Tagged RNA Polymerases and Method for Producing Them
Inventors: Robert Landick, Rachel Mooney
The Wisconsin Alumni Research Foundation (WARF) is seeking commercial partners interested in developing DNA constructs to create strains of E. coli that produce several different types of tagged RNA polymerases.
Much of the research on RNA transcription is focused on the action of RNA polymerases. Thus, improved methods for purifying and characterizing RNA polymerase greatly enhance studies of transcription. E. coli RNA polymerase is a multisubunit protein that consists in part of two large subunits, beta prime (155 kd) and beta (150 kd).
UW-Madison researchers have developed DNA constructs to create strains of E. coli (RL916 and RL1200) that produce several different types of tagged RNA polymerases. This technique yields E. coli strains that produce RNA polymerase with tags on the C-terminus of the beta prime subunit, a position that can be derivatized without adverse effects on enzyme activity. Biochemical tags that have been added include S. aureus protein A, E. coli biotin carrier protein, green fluorescent protein and beta galactosidase.

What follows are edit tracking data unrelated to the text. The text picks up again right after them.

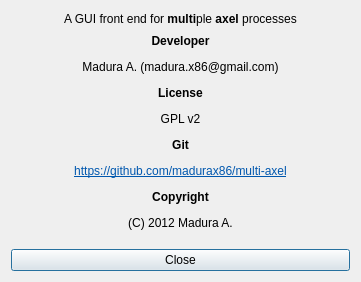
First picture: the form in aboutWindow.ui, repository manushanga/multi-axel, before the edit.
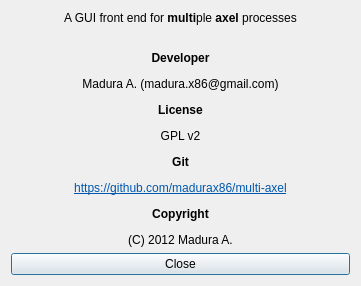
Second picture: the form after the edit.

Diff of the .ui file:
```diff
--- a/aboutWindow.ui
+++ b/aboutWindow.ui
@@ -48,6 +48,19 @@
      </property>
     </widget>
    </item>
+   <item row="1" column="0">
+    <widget class="QLabel" name="lblCompileDate">
+     <property name="styleSheet">
+      <string notr="true"/>
+     </property>
+     <property name="text">
+      <string/>
+     </property>
+     <property name="textFormat">
+      <enum>Qt::AutoText</enum>
+     </property>
+    </widget>
+   </item>
   </layout>
  </widget>
  <resources/>
```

- The tagged RNA polymerases can be used in affinity purification, immobilized transcription, visualization of RNA polymerases in vivo and single molecule transcription.
- The modified RNA polymerases also can be immobilized and used in drug screening, such as screens for transcription inhibitors.

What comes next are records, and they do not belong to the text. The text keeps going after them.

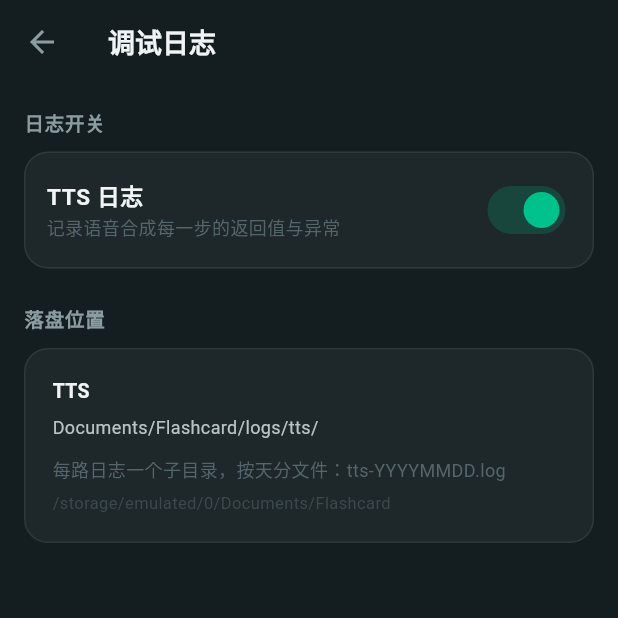
After one commit to fuwei99/flashcard, a Flutter app: the screen it shows after launch, item 4 of the bottom bar chosen, after a tap on "调试日志", on a phone screen of 412 x 824 dp, the top half of it. The commit adds this screen. Run offline on Flutter 3.47's test engine with Material 3 defaults, Android fonts, the phone set to English and light mode, and no system bars; our stand-ins replace file_picker, flutter_local_notifications, flutter_tts, package_info_plus, permission_handler, shared_preferences and 2 more.

Commit message:
feat(log): 我的页加「调试日志」，日志开关分路管理
- 新增 DebugLogScreen：logs 分开，先只放 TTS 日志一个开关
- StudySettings 加 ttsLogEnabled（settings.json: tts_log_enabled），默认开
- TtsLog.write 受开关控制；TtsDiagnostics 自检 force 落盘（无视开关）
- 我的页设置区加「调试日志」入口，显示 TTS 开关状态

```diff
--- /dev/null
+++ b/app/lib/screens/debug_log_screen.dart
@@ -0,0 +1,138 @@
+/// 调试日志
+/// ================================================================
+/// 各路日志分开管，一路一个开关。现在只有 TTS 一路；
+/// 以后要加网络 / 调度 / WebView 日志，往 _logSwitch 列表里追加即可，
+/// 开关本体存在 settings.json 的 *_log_enabled 字段里。
+library;
+
+import 'package:flutter/material.dart';
+
+import '../services/data_dir.dart';
+import '../services/study_settings.dart';
+
+class DebugLogScreen extends StatefulWidget {
+  final StudySettings settings;
+
+  const DebugLogScreen({super.key, required this.settings});
+
+  @override
+  State<DebugLogScreen> createState() => _DebugLogScreenState();
+}
+
+class _DebugLogScreenState extends State<DebugLogScreen> {
+  Future<void> _flip(Future<void> Function(bool) set, bool v) async {
+    await set(v);
+    if (mounted) setState(() {});
+  }
+
+  @override
+  Widget build(BuildContext context) {
+    final s = widget.settings;
+    return Scaffold(
+      backgroundColor: const Color(0xFF141D1F),
+      appBar: AppBar(
+        backgroundColor: const Color(0xFF141D1F),
+        elevation: 0,
+        iconTheme: const IconThemeData(color: Color(0xFF8C9DA2)),
+        title: const Text('调试日志',
+            style: TextStyle(
+                color: Color(0xFFF0F4F5),
+                fontWeight: FontWeight.w700,
+                fontSize: 18)),
+      ),
+      body: ListView(
+        padding: const EdgeInsets.all(16),
+        children: [
+          _sectionLabel('日志开关'),
+          const SizedBox(height: 10),
+          Container(
+            padding: const EdgeInsets.symmetric(vertical: 4),
+            decoration: BoxDecoration(
+              color: const Color(0x0BFFFFFF),
+              borderRadius: BorderRadius.circular(16),
+              border: Border.all(color: const Color(0x14FFFFFF)),
+            ),
+            child: Column(
+              children: [
+                _logSwitch(
+                  title: 'TTS 日志',
+                  subtitle: '记录语音合成每一步的返回值与异常',
+                  value: s.ttsLogEnabled,
+                  onChanged: (v) => _flip(s.setTtsLogEnabled, v),
+                ),
+                // 以后加别的日志：这里往下追加
+                // const Divider(height: 1, color: Color(0x0FFFFFFF)),
+                // _logSwitch(...),
+              ],
+            ),
+          ),
+          const SizedBox(height: 24),
+          _sectionLabel('落盘位置'),
+          const SizedBox(height: 10),
+          _pathCard(),
+        ],
+      ),
+    );
+  }
+
+  Widget _sectionLabel(String t) => Text(t,
+      style: const TextStyle(
+          color: Color(0xFF8C9DA2),
+          fontSize: 13,
+          fontWeight: FontWeight.w600,
+          letterSpacing: .5));
+
+  Widget _logSwitch({
+    required String title,
+    required String subtitle,
+    required bool value,
+    required ValueChanged<bool> onChanged,
+  }) {
+    return SwitchListTile(
+      dense: true,
+      contentPadding: const EdgeInsets.symmetric(horizontal: 14, vertical: 2),
+      activeColor: const Color(0xFF00C08B),
+      activeTrackColor: const Color(0x3300C08B),
+      value: value,
+      onChanged: onChanged,
+      title: Text(title,
+          style: const TextStyle(
+              color: Color(0xFFF0F4F5),
+              fontSize: 15,
+              fontWeight: FontWeight.w600)),
+      subtitle: Text(subtitle,
+          style: const TextStyle(color: Color(0xFF54666C), fontSize: 12)),
+    );
+  }
+
+  Widget _pathCard() {
+    return Container(
+      padding: const EdgeInsets.all(18),
+      decoration: BoxDecoration(
+        color: const Color(0x0BFFFFFF),
+        borderRadius: BorderRadius.circular(16),
+        border: Border.all(color: const Color(0x14FFFFFF)),
+      ),
+      child: Column(
+        crossAxisAlignment: CrossAxisAlignment.start,
+        children: [
+          const Text('TTS',
+              style: TextStyle(
+                  color: Color(0xFFF0F4F5),
+                  fontSize: 13,
+                  fontWeight: FontWeight.w600)),
+          const SizedBox(height: 6),
+          const SelectableText('Documents/Flashcard/logs/tts/',
+              style: TextStyle(color: Color(0xFFB7C4C8), fontSize: 12)),
+          const SizedBox(height: 10),
+          const Text('每路日志一个子目录，按天分文件：tts-YYYYMMDD.log',
+              style: TextStyle(
+                  color: Color(0xFF54666C), fontSize: 12, height: 1.6)),
+          const SizedBox(height: 4),
+          Text(DataDir.publicPath,
+              style: const TextStyle(color: Color(0xFF3C4A50), fontSize: 11)),
+        ],
+      ),
+    );
+  }
+}
--- a/app/lib/screens/me_screen.dart
+++ b/app/lib/screens/me_screen.dart
@@ -9,6 +9,7 @@ import '../services/data_dir.dart';
 import '../services/study_settings.dart';
 import '../services/tts_diagnostics.dart';
 import '../services/update_service.dart';
+import 'debug_log_screen.dart';
 import 'settings_screen.dart';
 import 'stats_screen.dart';
 
@@ -230,6 +231,22 @@ class MeScreenState extends State<MeScreen> {
             value: '发音不对点这里',
             onTap: _runTtsCheck,
           ),
+          const SizedBox(height: 10),
+          _entry(
+            icon: Icons.bug_report_outlined,
+            label: '调试日志',
+            value: widget.settings.ttsLogEnabled ? 'TTS 开' : 'TTS 关',
+            onTap: () async {
+              await Navigator.push(
+                context,
+                MaterialPageRoute(
+                  builder: (_) =>
+                      DebugLogScreen(settings: widget.settings),
+                ),
+              );
+              refresh();
+            },
+          ),
           const SizedBox(height: 20),
           _sectionLabel('模板'),
           const SizedBox(height: 10),
--- a/app/lib/services/study_settings.dart
+++ b/app/lib/services/study_settings.dart
@@ -17,6 +17,7 @@ import 'dart:convert';
 import 'package:shared_preferences/shared_preferences.dart';
 
 import 'data_dir.dart';
+import 'tts_log.dart';
 
 class StudySettings {
   static const _fileName = 'settings.json';
@@ -51,6 +52,9 @@ class StudySettings {
   static const _kRemindOn = 'fc_remind_on';
   static const _kRemindHour = 'fc_remind_hour';
   static const _kRemindMin = 'fc_remind_min';
+
+  // 调试日志
+  static const _kTtsLog = 'fc_tts_log';
 
   /// 每日单词背诵量：背完 = 单词过关 😁
   int wordDailyLimit = 20;
@@ -87,6 +91,10 @@ class StudySettings {
   bool reminderEnabled = false;
   int reminderHour = 22;
   int reminderMinute = 50;
+
+  // ---------- 调试日志 ----------
+  /// TTS 日志开关：写 <公共目录>/logs/tts/，默认开
+  bool ttsLogEnabled = true;
 
   SharedPreferences? _prefs;
 
@@ -134,6 +142,7 @@ class StudySettings {
     reminderEnabled = _prefs!.getBool(_kRemindOn) ?? false;
     reminderHour = _prefs!.getInt(_kRemindHour) ?? 22;
     reminderMinute = _prefs!.getInt(_kRemindMin) ?? 50;
+    ttsLogEnabled = _prefs!.getBool(_kTtsLog) ?? true;
 
     _rolloverIfNewDay();
 
@@ -163,6 +172,7 @@ class StudySettings {
         'reminder_enabled': reminderEnabled,
         'reminder_hour': reminderHour,
         'reminder_minute': reminderMinute,
+        'tts_log_enabled': ttsLogEnabled,
       };
 
   void _applyJson(Map<String, dynamic> m) {
@@ -195,6 +205,7 @@ class StudySettings {
     reminderEnabled = b('reminder_enabled', reminderEnabled);
     reminderHour = i('reminder_hour', reminderHour).clamp(0, 23);
     reminderMinute = i('reminder_minute', reminderMinute).clamp(0, 59);
+    ttsLogEnabled = b('tts_log_enabled', ttsLogEnabled);
   }
 
   /// 落盘：公共文件 + prefs 备份
@@ -219,6 +230,9 @@ class StudySettings {
     _prefs?.setBool(_kRemindOn, reminderEnabled);
     _prefs?.setInt(_kRemindHour, reminderHour);
     _prefs?.setInt(_kRemindMin, reminderMinute);
+    _prefs?.setBool(_kTtsLog, ttsLogEnabled);
+    // 日志开关同步给静态 logger
+    TtsLog.enabled = ttsLogEnabled;
   }
 
   static Map<String, int> _decodeHist(String? raw) {
@@ -280,6 +294,13 @@ class StudySettings {
     if (enabled != null) reminderEnabled = enabled;
     if (hour != null) reminderHour = hour.clamp(0, 23);
     if (minute != null) reminderMinute = minute.clamp(0, 59);
+    _persist();
+  }
+
+  // ---------- 调试日志 ----------
+  Future<void> setTtsLogEnabled(bool v) async {
+    ttsLogEnabled = v;
+    TtsLog.enabled = v;
     _persist();
   }
 
--- a/app/lib/services/tts_diagnostics.dart
+++ b/app/lib/services/tts_diagnostics.dart
@@ -11,6 +11,10 @@ import 'package:flutter_tts/flutter_tts.dart';
 import 'tts_log.dart';
 
 class TtsDiagnostics {
+  /// 自检日志强制落盘（无视开关）：用户主动点的，就得有记录
+  static Future<void> _log(String msg) =>
+      TtsLog.write('diag', msg, force: true);
+
   static Future<String> run() async {
     final buf = StringBuffer();
     final tts = FlutterTts();
@@ -19,23 +23,23 @@ class TtsDiagnostics {
     try {
       final engines = await tts.getEngines;
       line('engines: $engines');
-      await TtsLog.write('diag', 'engines=$engines');
+      await _log('engines=$engines');
 
       final def = await tts.getDefaultEngine;
       line('defaultEngine: $def');
-      await TtsLog.write('diag', 'defaultEngine=$def');
+      await _log('defaultEngine=$def');
 
       final langs = await tts.getLanguages;
       line('languages: ${langs is List ? '${langs.length} 种' : langs}');
-      await TtsLog.write('diag', 'languages=$langs');
+      await _log('languages=$langs');
 
       final avail = await tts.isLanguageAvailable('en-US');
       line('isLanguageAvailable(en-US): $avail');
-      await TtsLog.write('diag', 'en-US available=$avail');
+      await _log('en-US available=$avail');
 
       final lr = await tts.setLanguage('en-US');
       line('setLanguage(en-US): $lr');
-      await TtsLog.write('diag', 'setLanguage -> $lr');
+      await _log('setLanguage -> $lr');
 
       await tts.setSpeechRate(0.48);
       await tts.setVolume(1.0);
@@ -43,12 +47,12 @@ class TtsDiagnostics {
 
       final sr = await tts.speak('Hello, this is a text to speech test.');
       line('speak: $sr');
-      await TtsLog.write('diag', 'speak -> $sr');
+      await _log('speak -> $sr');
       line('');
       line('没听到声音 = 引擎没绑上 / en-US 语音数据没下 / 被系统静音策略掐了。');
     } catch (e, st) {
       line('ERROR: $e');
-      await TtsLog.write('diag', 'ERROR: $e\n$st');
+      await _log('ERROR: $e\n$st');
     } finally {
       try {
         await tts.stop();
@@ -56,7 +60,7 @@ class TtsDiagnostics {
     }
 
     final report = buf.toString();
-    await TtsLog.write('diag', '--- report ---\n$report');
+    await _log('--- report ---\n$report');
     return report;
   }
 }
--- a/app/lib/services/tts_log.dart
+++ b/app/lib/services/tts_log.dart
@@ -13,8 +13,14 @@ import 'dart:io';
 import 'data_dir.dart';
 
 class TtsLog {
+  /// 开关：由 StudySettings 同步。关掉后一律不写 —— 只有 force=true
+  /// （手动点「TTS 自检」）例外，否则点了自检却什么都没记。
+  static bool enabled = true;
+
   /// 追加一行日志；任何失败都吞掉（记日志本身不能把 APP 搞崩）
-  static Future<void> write(String tag, String msg) async {
+  static Future<void> write(String tag, String msg,
+      {bool force = false}) async {
+    if (!enabled && !force) return;
     try {
       final root = await DataDir.root();
       if (root == null) return;
```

- The strains produce only the desired, modified RNA polymerase, greatly increasing yield and simplifying purification.